South Korean exports rose at a much faster-than-expected pace in April, surging for a sixth straight month helped by robust demand for high-tech memory chips, adding confirmation to perceptions of broad recovery in the global economy. Investors will hone in on the breakdowns by export destination due later in the day, as South Korean exports face renegotiation of a free trade deal with the United States. U.S. President Donald Trump said last week he was seeking to change the deal or scrap it entirely.

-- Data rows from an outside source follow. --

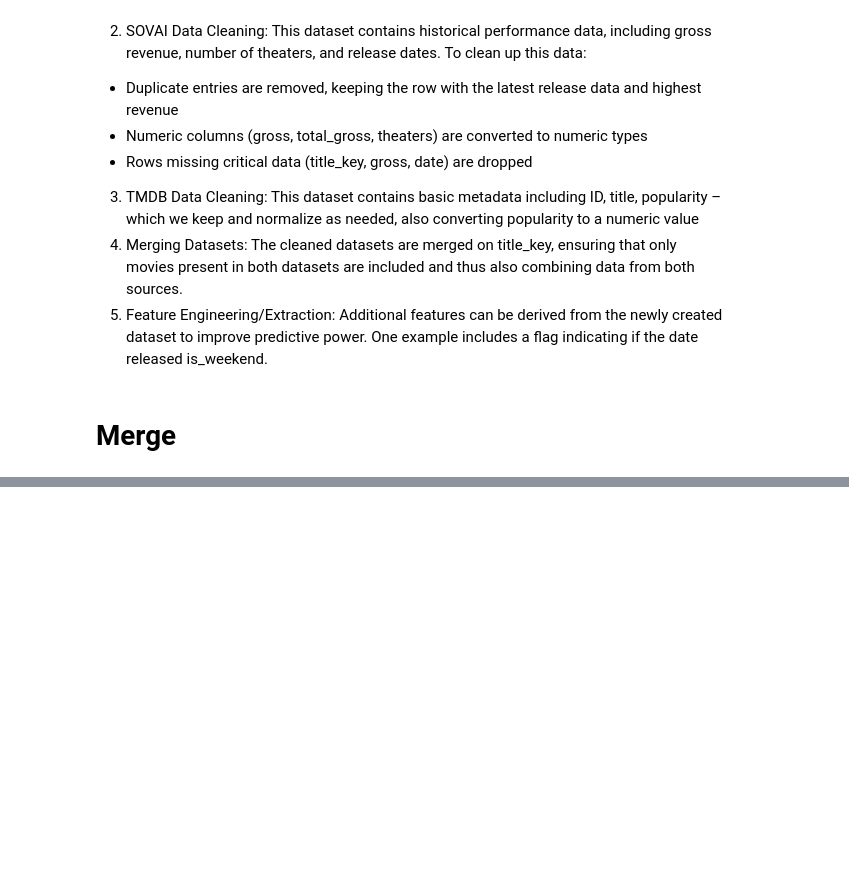
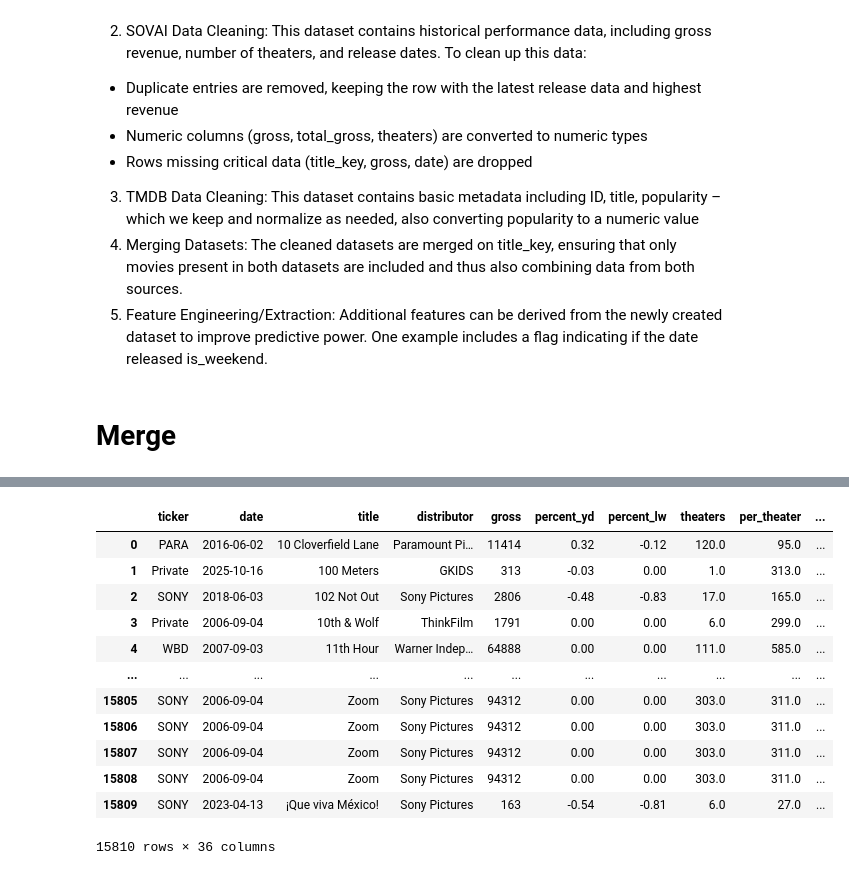
Before and after one commit to skrigel/cinema_by_the_numbers, a Jupyter notebook: data_cleaning/cleaning_and_merging.ipynb, the cells around one changed output, grey strips where cells are left out. Drawn from its saved outputs; the diff is of its cells as text; code cells hidden in the pictures; blank space fills up the shorter version.

```diff
--- a/data_cleaning/cleaning_and_merging.ipynb
+++ b/data_cleaning/cleaning_and_merging.ipynb
@@ -139,3 +192,19 @@ merged_df[['title_key', 'date', 'gross', 'popularity', 'is_weekend']].head(n) #p
+# %%
+merged_df
+# %% [output]
+|  | ticker | date | title | distributor | gross | percent_yd | percent_lw | theaters | per_theater | ... |
+| 0 | PARA | 2016-06-02 | 10 Cloverfield Lane | Paramount Pi… | 11414 | 0.32 | -0.12 | 120.0 | 95.0 | ... |
+| 1 | Private | 2025-10-16 | 100 Meters | GKIDS | 313 | -0.03 | 0.00 | 1.0 | 313.0 | ... |
+| 2 | SONY | 2018-06-03 | 102 Not Out | Sony Pictures | 2806 | -0.48 | -0.83 | 17.0 | 165.0 | ... |
+| 3 | Private | 2006-09-04 | 10th & Wolf | ThinkFilm | 1791 | 0.00 | 0.00 | 6.0 | 299.0 | ... |
+| 4 | WBD | 2007-09-03 | 11th Hour | Warner Indep… | 64888 | 0.00 | 0.00 | 111.0 | 585.0 | ... |
+| ... | ... | ... | ... | ... | ... | ... | ... | ... | ... | ... |
+| 15805 | SONY | 2006-09-04 | Zoom | Sony Pictures | 94312 | 0.00 | 0.00 | 303.0 | 311.0 | ... |
+| 15806 | SONY | 2006-09-04 | Zoom | Sony Pictures | 94312 | 0.00 | 0.00 | 303.0 | 311.0 | ... |
+| 15807 | SONY | 2006-09-04 | Zoom | Sony Pictures | 94312 | 0.00 | 0.00 | 303.0 | 311.0 | ... |
+| 15808 | SONY | 2006-09-04 | Zoom | Sony Pictures | 94312 | 0.00 | 0.00 | 303.0 | 311.0 | ... |
+| 15809 | SONY | 2023-04-13 | ¡Que viva México! | Sony Pictures | 163 | -0.54 | -0.81 | 6.0 | 27.0 | ... |
+15810 rows × 36 columns
 # %%
 merged_df.to_csv("../data/cleaned/merged_df.csv", index=False)
 # %%
```
Also changed, not shown: parts of 14 cells of this notebook, 31 other files.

Preliminary data showed April’s exports soared 24.2 percent from a year earlier to $51.01 billion, while imports also surged 16.6 percent to $37.75 billion, the Ministry of Trade, Industry and Energy said. This produced a $13.25 billion trade surplus, jumping sharply from the $6.27 billion surplus in March.
With the general downturn in the shipbuilding industry, every ship delivery results in spikes in data, but even without the ship deliveries, exports would still have risen 16.8 percent on-year in April, the trade ministry said. “It will be difficult for exports to maintain growth in the 20-percent range, we’ll likely see growth slow a bit in the second half of the year as the base effects subside from crude oil products which drove export growth in the first quarter,” said Park Sang-hyun, chief economist at HI Investment & Securities.
South Korean financial markets are closed on Monday for a public holiday. South Korean Finance Minister Yoo Il-ho said on Sunday that Seoul was gearing up for trade negotiations, although it had not yet received official requests for talks from Washington. The trade ministry said exports to nearly all key customers rose in April with the exception of the Middle East. Shipments to China, it said, rose 10.2 percent in April on-year. The average export value per working day was $2.27 billion in April, compared to $2.04 billion in March, according to Reuters calculations.
Exports have been gaining since November last year, bolstering economic growth in the first quarter. Central bank data last week showed first-quarter gross domestic product growth was a faster-than-expected 0.9 percent, the quickest in three quarters. Last week, the trade ministry upgraded its export outlook for the year to between 6 and 7 percent growth from 2.9 percent seen previously.